Excerpts from a dataset:
----------------------------------------

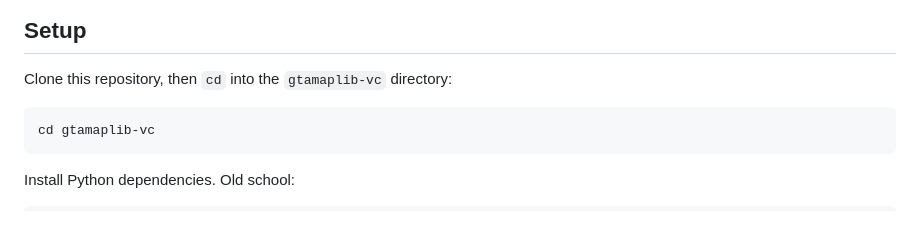
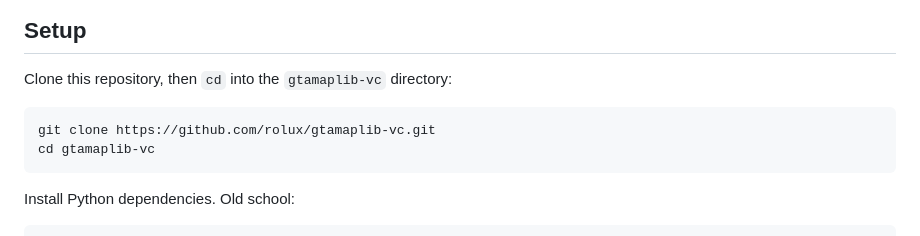
Before and after one commit to rolux/gtamaplib-vc, a Markdown page: README.md, the part around the change. GitHub-like rendering.

````diff
--- a/README.md
+++ b/README.md
@@ -11,6 +11,7 @@
 Clone this repository, then `cd` into the `gtamaplib-vc` directory:
 
 ```bash
+git clone https://github.com/rolux/gtamaplib-vc.git
 cd gtamaplib-vc
 ```
 
````
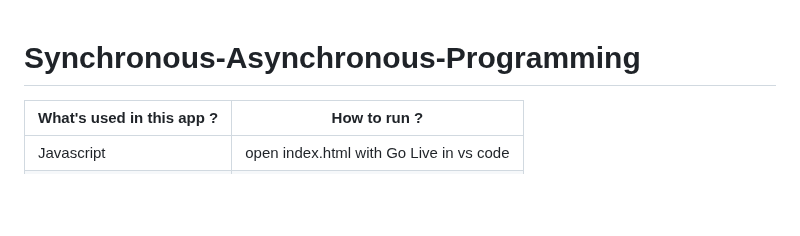
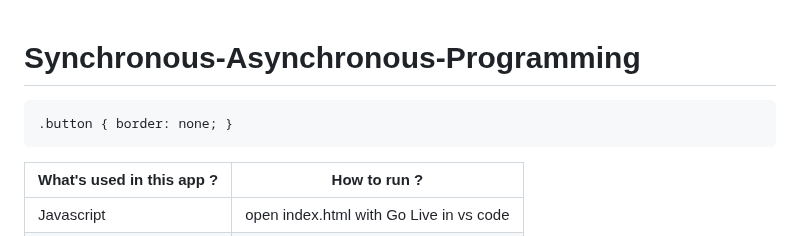
Before and after one commit to kaplanh/Senkron-Asenkron-Programlama, a Markdown page: README.md, the part around the change. Rendered like a GitHub page; blank space fills up the shorter version.

```diff
--- a/README.md
+++ b/README.md
@@ -1,5 +1,8 @@
 # Synchronous-Asynchronous-Programming
 
+~~~css
+.button { border: none; }
+~~~
 
 
 | What's used in this app ? | How to run ? |
```
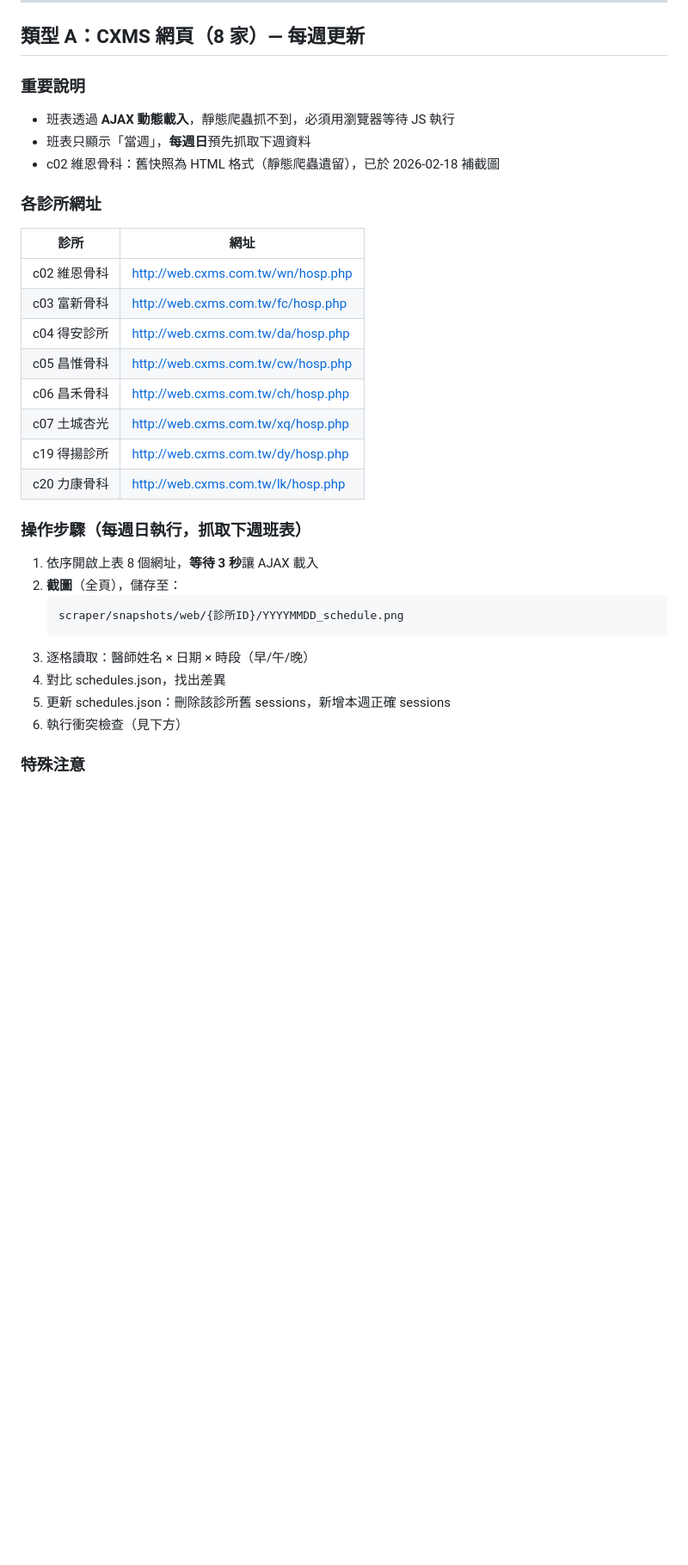
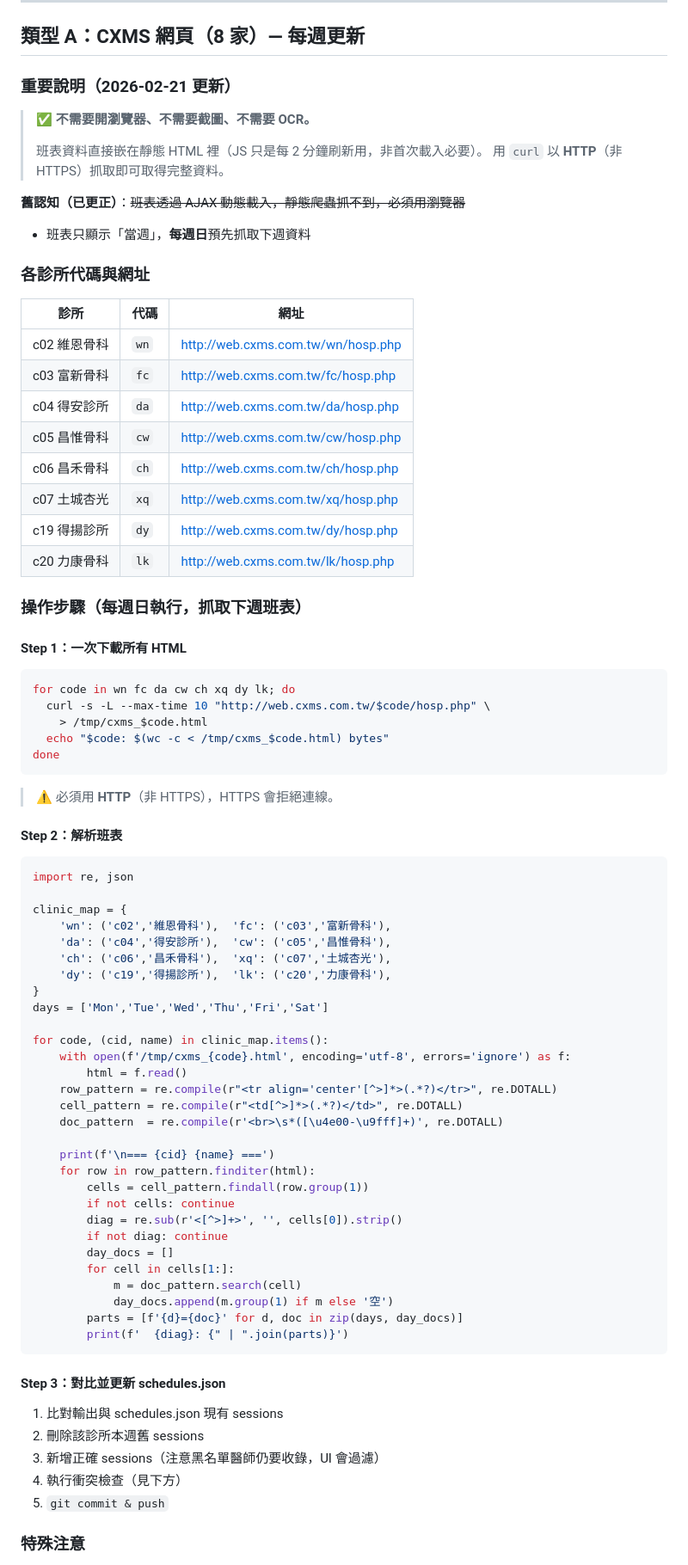
Before and after one commit to stompsid-lgtm/Schedule_Repo_v0, a Markdown page: SOP.md, the part around one of its changes. Shown at 86% size. GitHub-like rendering; blank space fills up the shorter version.

Commit message:
Docs: SOP v1.3 — CXMS 改用 curl 直接抓取，不再需要截圖 OCR
發現 CXMS 班表資料完整嵌在靜態 HTML 中，
curl http://web.cxms.com.tw/{code}/hosp.php 即可取得全週資料。
舊認知（需要 Selenium / 瀏覽器 JS 渲染）已更正。

- SOP.md v1.2 → v1.3：類型 A 操作步驟改為 curl + Python 解析
- Log.md：記錄發現過程與根本原因

Co-Authored-By: Claude Sonnet 4.6 <noreply@anthropic.com>

````diff
--- a/SOP.md
+++ b/SOP.md
@@ -26,35 +26,85 @@
 
 ## 類型 A：CXMS 網頁（8 家）— 每週更新
 
-### 重要說明
-- 班表透過 **AJAX 動態載入**，靜態爬蟲抓不到，必須用瀏覽器等待 JS 執行
+### 重要說明（2026-02-21 更新）
+
+> ✅ **不需要開瀏覽器、不需要截圖、不需要 OCR。**
+>
+> 班表資料直接嵌在靜態 HTML 裡（JS 只是每 2 分鐘刷新用，非首次載入必要）。
+> 用 `curl` 以 **HTTP**（非 HTTPS）抓取即可取得完整資料。
+
+**舊認知（已更正）**：~~班表透過 AJAX 動態載入，靜態爬蟲抓不到，必須用瀏覽器~~
+
 - 班表只顯示「當週」，**每週日**預先抓取下週資料
-- c02 維恩骨科：舊快照為 HTML 格式（靜態爬蟲遺留），已於 2026-02-18 補截圖
 
-### 各診所網址
+### 各診所代碼與網址
 
-| 診所 | 網址 |
-|------|------|
-| c02 維恩骨科 | http://web.cxms.com.tw/wn/hosp.php |
-| c03 富新骨科 | http://web.cxms.com.tw/fc/hosp.php |
-| c04 得安診所 | http://web.cxms.com.tw/da/hosp.php |
-| c05 昌惟骨科 | http://web.cxms.com.tw/cw/hosp.php |
-| c06 昌禾骨科 | http://web.cxms.com.tw/ch/hosp.php |
-| c07 土城杏光 | http://web.cxms.com.tw/xq/hosp.php |
-| c19 得揚診所 | http://web.cxms.com.tw/dy/hosp.php |
-| c20 力康骨科 | http://web.cxms.com.tw/lk/hosp.php |
+| 診所 | 代碼 | 網址 |
+|------|------|------|
+| c02 維恩骨科 | `wn` | http://web.cxms.com.tw/wn/hosp.php |
+| c03 富新骨科 | `fc` | http://web.cxms.com.tw/fc/hosp.php |
+| c04 得安診所 | `da` | http://web.cxms.com.tw/da/hosp.php |
+| c05 昌惟骨科 | `cw` | http://web.cxms.com.tw/cw/hosp.php |
+| c06 昌禾骨科 | `ch` | http://web.cxms.com.tw/ch/hosp.php |
+| c07 土城杏光 | `xq` | http://web.cxms.com.tw/xq/hosp.php |
+| c19 得揚診所 | `dy` | http://web.cxms.com.tw/dy/hosp.php |
+| c20 力康骨科 | `lk` | http://web.cxms.com.tw/lk/hosp.php |
 
 ### 操作步驟（每週日執行，抓取下週班表）
 
-1. 依序開啟上表 8 個網址，**等待 3 秒**讓 AJAX 載入
-2. **截圖**（全頁），儲存至：
-   ```
-   scraper/snapshots/web/{診所ID}/YYYYMMDD_schedule.png
-   ```
-3. 逐格讀取：醫師姓名 × 日期 × 時段（早/午/晚）
-4. 對比 schedules.json，找出差異
-5. 更新 schedules.json：刪除該診所舊 sessions，新增本週正確 sessions
-6. 執行衝突檢查（見下方）
+#### Step 1：一次下載所有 HTML
+
+```bash
+for code in wn fc da cw ch xq dy lk; do
+  curl -s -L --max-time 10 "http://web.cxms.com.tw/$code/hosp.php" \
+    > /tmp/cxms_$code.html
+  echo "$code: $(wc -c < /tmp/cxms_$code.html) bytes"
+done
+```
+
+> ⚠️ 必須用 **HTTP**（非 HTTPS），HTTPS 會拒絕連線。
+
+#### Step 2：解析班表
+
+```python
+import re, json
+
+clinic_map = {
+    'wn': ('c02','維恩骨科'),  'fc': ('c03','富新骨科'),
+    'da': ('c04','得安診所'),  'cw': ('c05','昌惟骨科'),
+    'ch': ('c06','昌禾骨科'),  'xq': ('c07','土城杏光'),
+    'dy': ('c19','得揚診所'),  'lk': ('c20','力康骨科'),
+}
+days = ['Mon','Tue','Wed','Thu','Fri','Sat']
+
+for code, (cid, name) in clinic_map.items():
+    with open(f'/tmp/cxms_{code}.html', encoding='utf-8', errors='ignore') as f:
+        html = f.read()
+    row_pattern = re.compile(r"<tr align='center'[^>]*>(.*?)</tr>", re.DOTALL)
+    cell_pattern = re.compile(r"<td[^>]*>(.*?)</td>", re.DOTALL)
+    doc_pattern  = re.compile(r'<br>\s*([\u4e00-\u9fff]+)', re.DOTALL)
+
+    print(f'\n=== {cid} {name} ===')
+    for row in row_pattern.finditer(html):
+        cells = cell_pattern.findall(row.group(1))
+        if not cells: continue
+        diag = re.sub(r'<[^>]+>', '', cells[0]).strip()
+        if not diag: continue
+        day_docs = []
+        for cell in cells[1:]:
+            m = doc_pattern.search(cell)
+            day_docs.append(m.group(1) if m else '空')
+        parts = [f'{d}={doc}' for d, doc in zip(days, day_docs)]
+        print(f'  {diag}: {" | ".join(parts)}')
+```
+
+#### Step 3：對比並更新 schedules.json
+
+1. 比對輸出與 schedules.json 現有 sessions
+2. 刪除該診所本週舊 sessions
+3. 新增正確 sessions（注意黑名單醫師仍要收錄，UI 會過濾）
+4. 執行衝突檢查（見下方）
+5. `git commit & push`
 
 ### 特殊注意
 - **得揚（c19）**：日期有時顯示上週日期（系統 bug），以實際星期幾判斷
````
Also changed, not shown: other parts of SOP.md (+2 -2 lines), Log.md (+15 -3 lines).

----------------------------------------

▶ _REQUIRED WORK_: Filter the records above for "parts" and copy every matching line.

▶ _WRITTEN RESPONSE_:
+        parts = [f'{d}={doc}' for d, doc in zip(days, day_docs)]
+        print(f'  {diag}: {" | ".join(parts)}')
Also changed, not shown: other parts of SOP.md (+2 -2 lines), Log.md (+15 -3 lines).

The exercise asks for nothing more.